If the company organization sends people abroad regularly, they likely have a moving company they work with. If not, or if you are responsible for selecting a company to get your stuff from Cleveland to Kashmir, start checking out companies as soon as possible. The same firm that does a great job domestically may not have had any experience shipping internationally.
At a minimum, getting things ready to move internationally requires a company to be familiar with new shipping requirements, sturdier packing materials, customs clearance and sea shipping schedules.
We recommend more books like this for parents and kids about moving here.
These are not things that one picks up after a few hours on the Internet, so, if a company you are speaking with does not already know how this works, or if they try and reassure you that they'll be subcontracting with another firm to get your goods abroad, seriously consider talking with someone else. Your things are too valuable to be used for practice by a firm new to international standards, and having your lost or damaged things caught in a legal tangle between contractors and subcontractors is not what you want to spend the first three months abroad sorting out.
It is very common, however, for a U.S. company to work with a firm in the host country, which will get your stuff from the port to your apartment. What we are cautioning against is multiple contractors on the U.S. end, say one to get your goods to New York where another will pack them for the ship.
One on-line place you might want to take a look at is called Team Relocations. Especially interesting are their set of links to additional international moving information, and other solid Expat stuff, mostly aimed at Europe.

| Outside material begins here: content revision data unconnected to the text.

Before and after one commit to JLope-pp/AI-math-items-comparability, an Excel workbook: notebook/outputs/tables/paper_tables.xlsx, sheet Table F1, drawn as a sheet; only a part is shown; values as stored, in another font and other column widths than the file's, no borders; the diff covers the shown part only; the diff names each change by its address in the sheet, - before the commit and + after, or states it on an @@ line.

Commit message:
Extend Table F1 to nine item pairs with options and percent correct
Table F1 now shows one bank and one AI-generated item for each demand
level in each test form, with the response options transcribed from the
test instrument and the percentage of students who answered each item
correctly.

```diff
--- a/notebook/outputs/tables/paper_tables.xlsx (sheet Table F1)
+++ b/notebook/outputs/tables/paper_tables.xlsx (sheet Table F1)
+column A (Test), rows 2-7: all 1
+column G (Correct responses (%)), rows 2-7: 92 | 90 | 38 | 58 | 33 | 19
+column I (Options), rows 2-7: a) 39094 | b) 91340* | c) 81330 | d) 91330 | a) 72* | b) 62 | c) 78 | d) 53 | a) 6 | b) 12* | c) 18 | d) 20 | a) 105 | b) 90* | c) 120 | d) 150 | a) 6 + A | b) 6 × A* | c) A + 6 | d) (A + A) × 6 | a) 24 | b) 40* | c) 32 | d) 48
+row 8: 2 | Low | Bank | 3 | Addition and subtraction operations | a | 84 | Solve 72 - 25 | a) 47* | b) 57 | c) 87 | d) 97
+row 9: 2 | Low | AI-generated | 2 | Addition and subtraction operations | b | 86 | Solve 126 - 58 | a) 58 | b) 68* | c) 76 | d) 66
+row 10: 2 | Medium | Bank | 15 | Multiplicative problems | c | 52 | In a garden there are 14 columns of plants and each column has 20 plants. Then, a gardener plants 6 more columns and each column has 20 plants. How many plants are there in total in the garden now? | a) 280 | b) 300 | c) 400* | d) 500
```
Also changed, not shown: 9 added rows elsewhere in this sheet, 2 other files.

Two other sites on packing that would be helpful if you're going to pack up some stuff yourself. The US Postal Service. Another interesting sites has a sort of pakcing calculator/checklist. It's pretty cool!